Problem details: Wherever "only" turns up in the entries, copy out the line that holds it.

Data records:

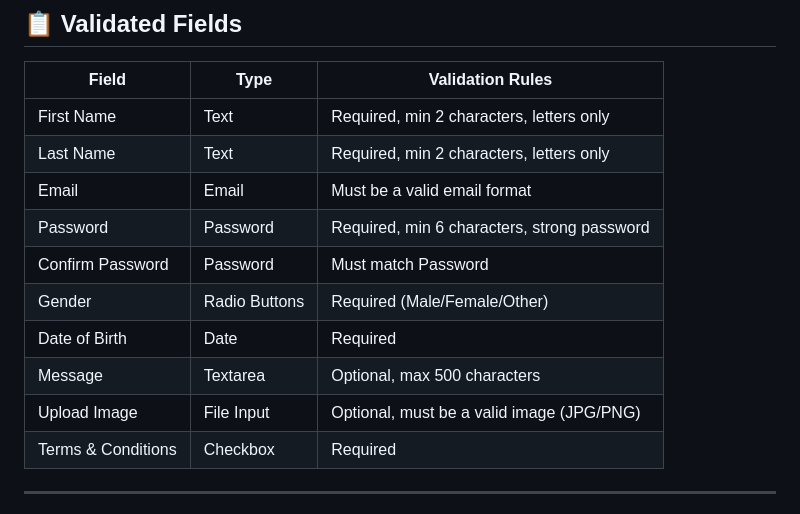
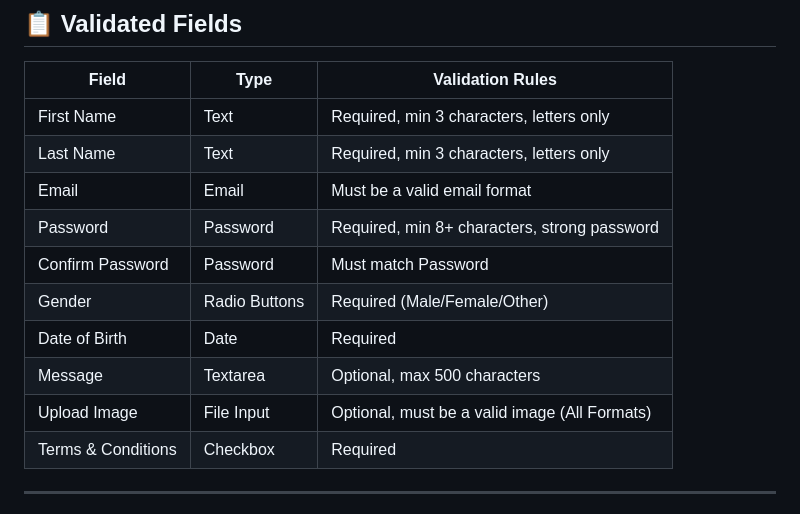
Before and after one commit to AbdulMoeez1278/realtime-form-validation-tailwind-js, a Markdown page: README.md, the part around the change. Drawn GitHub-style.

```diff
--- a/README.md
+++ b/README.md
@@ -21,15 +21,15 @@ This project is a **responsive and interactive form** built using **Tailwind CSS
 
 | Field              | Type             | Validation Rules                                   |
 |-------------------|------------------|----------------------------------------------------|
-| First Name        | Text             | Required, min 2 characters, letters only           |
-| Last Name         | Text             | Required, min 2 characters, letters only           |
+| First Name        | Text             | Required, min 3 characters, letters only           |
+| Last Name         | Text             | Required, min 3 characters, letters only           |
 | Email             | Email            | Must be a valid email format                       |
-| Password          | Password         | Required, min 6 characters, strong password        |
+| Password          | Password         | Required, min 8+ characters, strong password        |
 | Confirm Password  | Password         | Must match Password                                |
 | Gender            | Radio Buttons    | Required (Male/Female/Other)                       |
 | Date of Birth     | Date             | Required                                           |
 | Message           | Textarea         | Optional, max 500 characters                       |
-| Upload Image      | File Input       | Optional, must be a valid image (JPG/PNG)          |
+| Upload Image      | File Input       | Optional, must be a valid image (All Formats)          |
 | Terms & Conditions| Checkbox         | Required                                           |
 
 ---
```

==

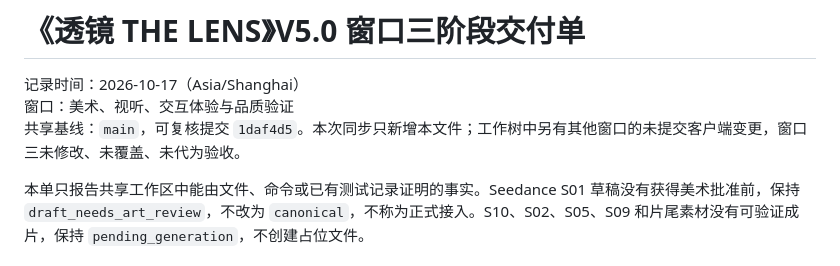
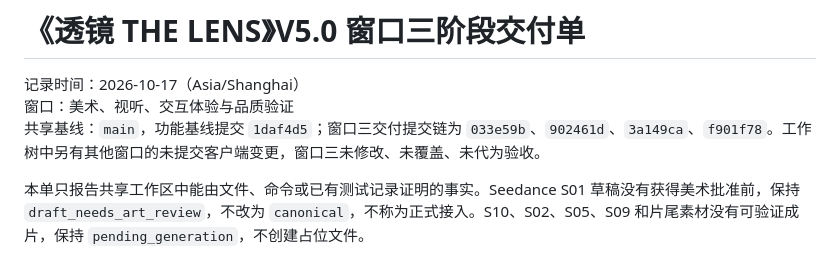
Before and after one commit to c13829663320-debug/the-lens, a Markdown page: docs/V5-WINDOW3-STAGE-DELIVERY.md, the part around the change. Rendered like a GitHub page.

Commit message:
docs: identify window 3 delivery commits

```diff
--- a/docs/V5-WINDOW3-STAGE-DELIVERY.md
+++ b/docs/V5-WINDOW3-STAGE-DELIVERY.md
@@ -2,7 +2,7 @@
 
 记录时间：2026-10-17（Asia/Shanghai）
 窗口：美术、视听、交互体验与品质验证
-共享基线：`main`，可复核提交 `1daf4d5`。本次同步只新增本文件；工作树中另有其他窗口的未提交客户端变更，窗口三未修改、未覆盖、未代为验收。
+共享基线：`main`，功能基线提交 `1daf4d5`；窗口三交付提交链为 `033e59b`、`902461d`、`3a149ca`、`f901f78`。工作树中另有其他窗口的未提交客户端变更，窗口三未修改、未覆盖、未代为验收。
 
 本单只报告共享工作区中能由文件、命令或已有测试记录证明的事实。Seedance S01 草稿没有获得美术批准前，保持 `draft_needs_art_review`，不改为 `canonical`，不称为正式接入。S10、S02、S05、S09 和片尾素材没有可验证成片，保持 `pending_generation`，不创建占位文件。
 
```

...

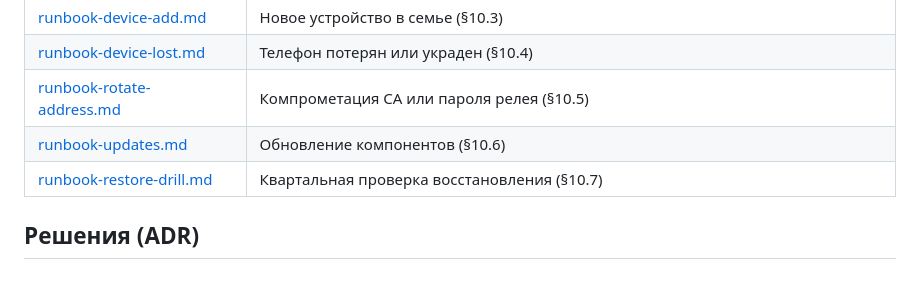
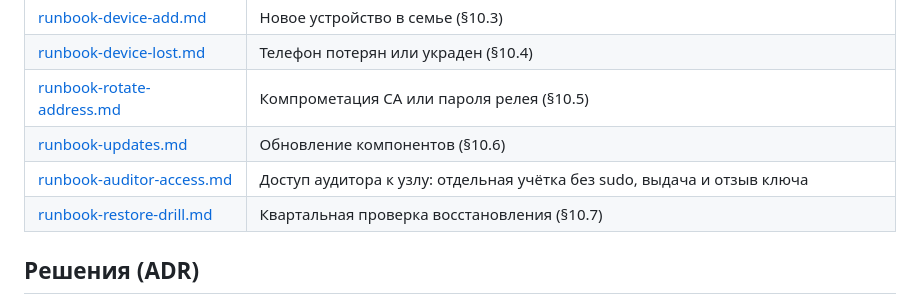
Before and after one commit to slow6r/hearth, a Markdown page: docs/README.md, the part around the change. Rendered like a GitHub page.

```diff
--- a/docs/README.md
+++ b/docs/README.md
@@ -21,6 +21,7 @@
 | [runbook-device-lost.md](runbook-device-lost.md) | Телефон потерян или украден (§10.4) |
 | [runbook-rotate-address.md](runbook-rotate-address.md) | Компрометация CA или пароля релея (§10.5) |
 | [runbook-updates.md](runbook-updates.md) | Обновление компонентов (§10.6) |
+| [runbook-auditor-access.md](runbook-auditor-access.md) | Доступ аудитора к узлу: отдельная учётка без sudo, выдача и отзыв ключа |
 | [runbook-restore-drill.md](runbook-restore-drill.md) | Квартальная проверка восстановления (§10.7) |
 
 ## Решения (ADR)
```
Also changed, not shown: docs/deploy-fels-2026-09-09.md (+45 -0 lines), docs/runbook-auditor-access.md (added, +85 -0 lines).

Problem solution:
-| First Name        | Text             | Required, min 2 characters, letters only           |
-| Last Name         | Text             | Required, min 2 characters, letters only           |
+| First Name        | Text             | Required, min 3 characters, letters only           |
+| Last Name         | Text             | Required, min 3 characters, letters only           |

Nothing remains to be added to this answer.